Stored items from a collection:
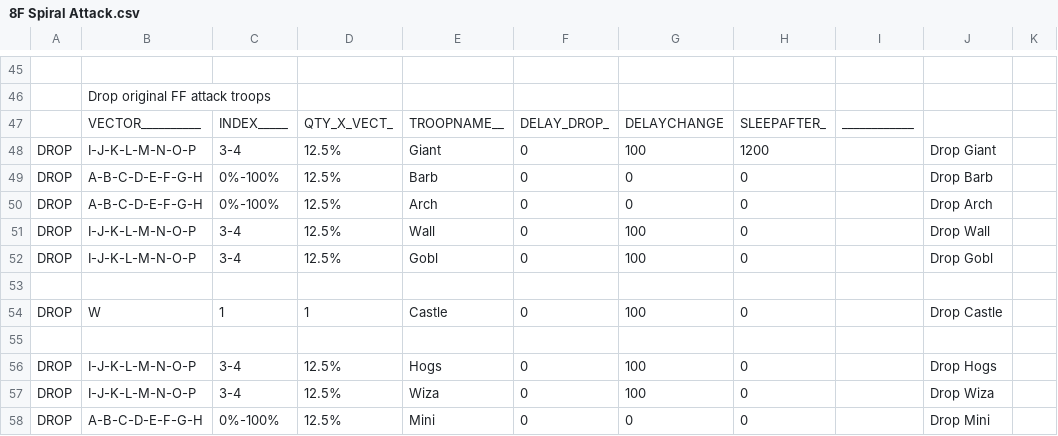
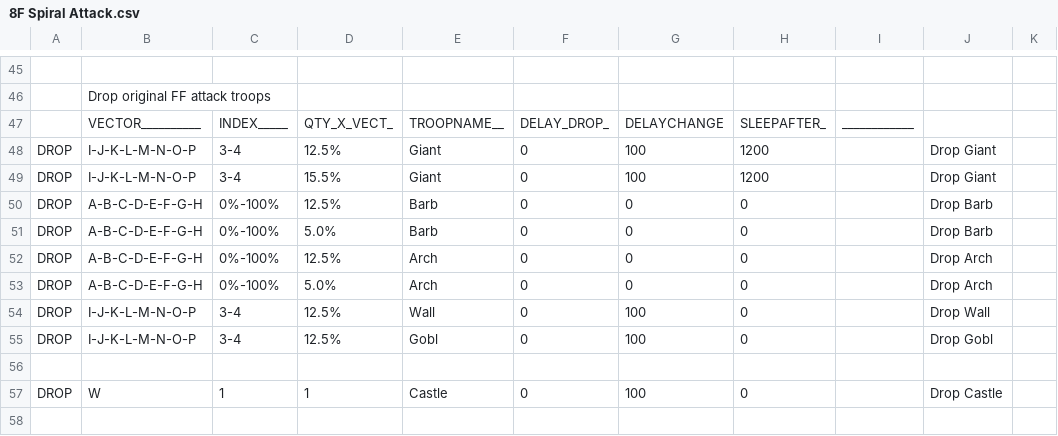
Before and after one commit to amintalkin/MyBot-AIO, a CSV file: CSV/Attack/8F Spiral Attack.csv, drawn as a sheet; only a part is shown, gaps mark what is left out; the shorter side is filled out with more unchanged rows; the diff names each change by its address in the sheet, - before the commit and + after, or states it on an @@ line.

```diff
--- a/CSV/Attack/8F Spiral Attack.csv
+++ b/CSV/Attack/8F Spiral Attack.csv
+row 49: DROP | I-J-K-L-M-N-O-P | 3-4 | 15.5% | Giant | 0 | 100 | 1200 |  | Drop Giant
+row 51: DROP | A-B-C-D-E-F-G-H | 0%-100% | 5.0% | Barb | 0 | 0 | 0 |  | Drop Barb
+row 53: DROP | A-B-C-D-E-F-G-H | 0%-100% | 5.0% | Arch | 0 | 0 | 0 |  | Drop Arch
```
Also changed, not shown: CSV/Attack/8F Attack.csv, CSV/Attack/FF Spiral Attack.csv, 4 other files.
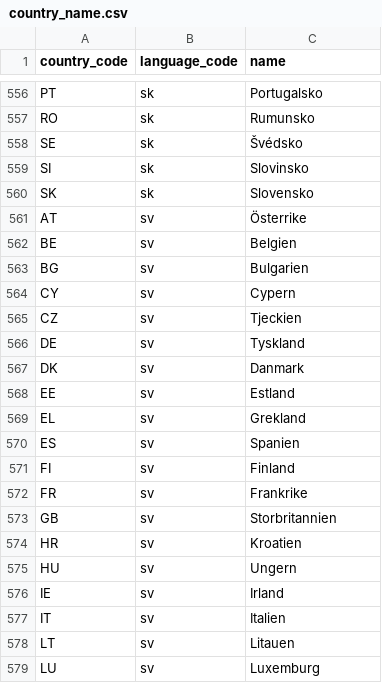
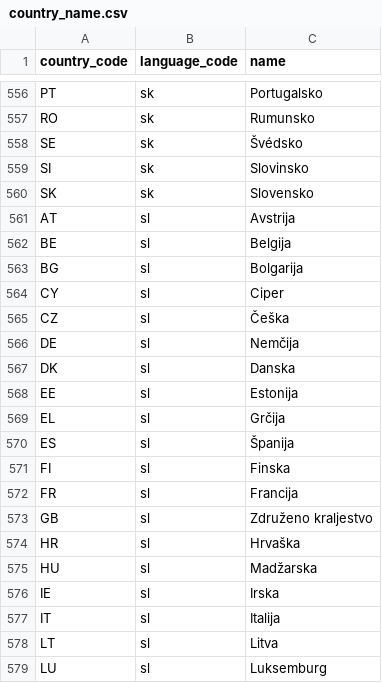
Before and after one commit to jerekapyaho/eumemberdata, a CSV file: country_name.csv, drawn as a sheet; only a part is shown, gaps mark what is left out; the shorter side is filled out with more unchanged rows; the diff covers the shown part only.

```diff
--- a/country_name.csv
+++ b/country_name.csv
@@ -560 +560,20 @@ SI,sk,Slovinsko
 SK,sk,Slovensko
+AT,sl,Avstrija
+BE,sl,Belgija
+BG,sl,Bolgarija
+CY,sl,Ciper
+CZ,sl,Češka
+DE,sl,Nemčija
+DK,sl,Danska
+EE,sl,Estonija
+EL,sl,Grčija
+ES,sl,Španija
+FI,sl,Finska
+FR,sl,Francija
+GB,sl,Združeno kraljestvo
+HR,sl,Hrvaška
+HU,sl,Madžarska
+IE,sl,Irska
+IT,sl,Italija
+LT,sl,Litva
+LU,sl,Luksemburg
```
Also changed, not shown: 9 added rows elsewhere in this file, city_name.csv.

TASK PROMPT:
Exact copies of all the entries, without any pictures, are what the answer must contain.

PROBLEM SOLUTION:
Before and after one commit to amintalkin/MyBot-AIO, a CSV file: CSV/Attack/8F Spiral Attack.csv, drawn as a sheet; only a part is shown, gaps mark what is left out; the shorter side is filled out with more unchanged rows; the diff names each change by its address in the sheet, - before the commit and + after, or states it on an @@ line.

```diff
--- a/CSV/Attack/8F Spiral Attack.csv
+++ b/CSV/Attack/8F Spiral Attack.csv
+row 49: DROP | I-J-K-L-M-N-O-P | 3-4 | 15.5% | Giant | 0 | 100 | 1200 |  | Drop Giant
+row 51: DROP | A-B-C-D-E-F-G-H | 0%-100% | 5.0% | Barb | 0 | 0 | 0 |  | Drop Barb
+row 53: DROP | A-B-C-D-E-F-G-H | 0%-100% | 5.0% | Arch | 0 | 0 | 0 |  | Drop Arch
```
Also changed, not shown: CSV/Attack/8F Attack.csv, CSV/Attack/FF Spiral Attack.csv, 4 other files.
Before and after one commit to jerekapyaho/eumemberdata, a CSV file: country_name.csv, drawn as a sheet; only a part is shown, gaps mark what is left out; the shorter side is filled out with more unchanged rows; the diff covers the shown part only.

```diff
--- a/country_name.csv
+++ b/country_name.csv
@@ -560 +560,20 @@ SI,sk,Slovinsko
 SK,sk,Slovensko
+AT,sl,Avstrija
+BE,sl,Belgija
+BG,sl,Bolgarija
+CY,sl,Ciper
+CZ,sl,Češka
+DE,sl,Nemčija
+DK,sl,Danska
+EE,sl,Estonija
+EL,sl,Grčija
+ES,sl,Španija
+FI,sl,Finska
+FR,sl,Francija
+GB,sl,Združeno kraljestvo
+HR,sl,Hrvaška
+HU,sl,Madžarska
+IE,sl,Irska
+IT,sl,Italija
+LT,sl,Litva
+LU,sl,Luksemburg
```
Also changed, not shown: 9 added rows elsewhere in this file, city_name.csv.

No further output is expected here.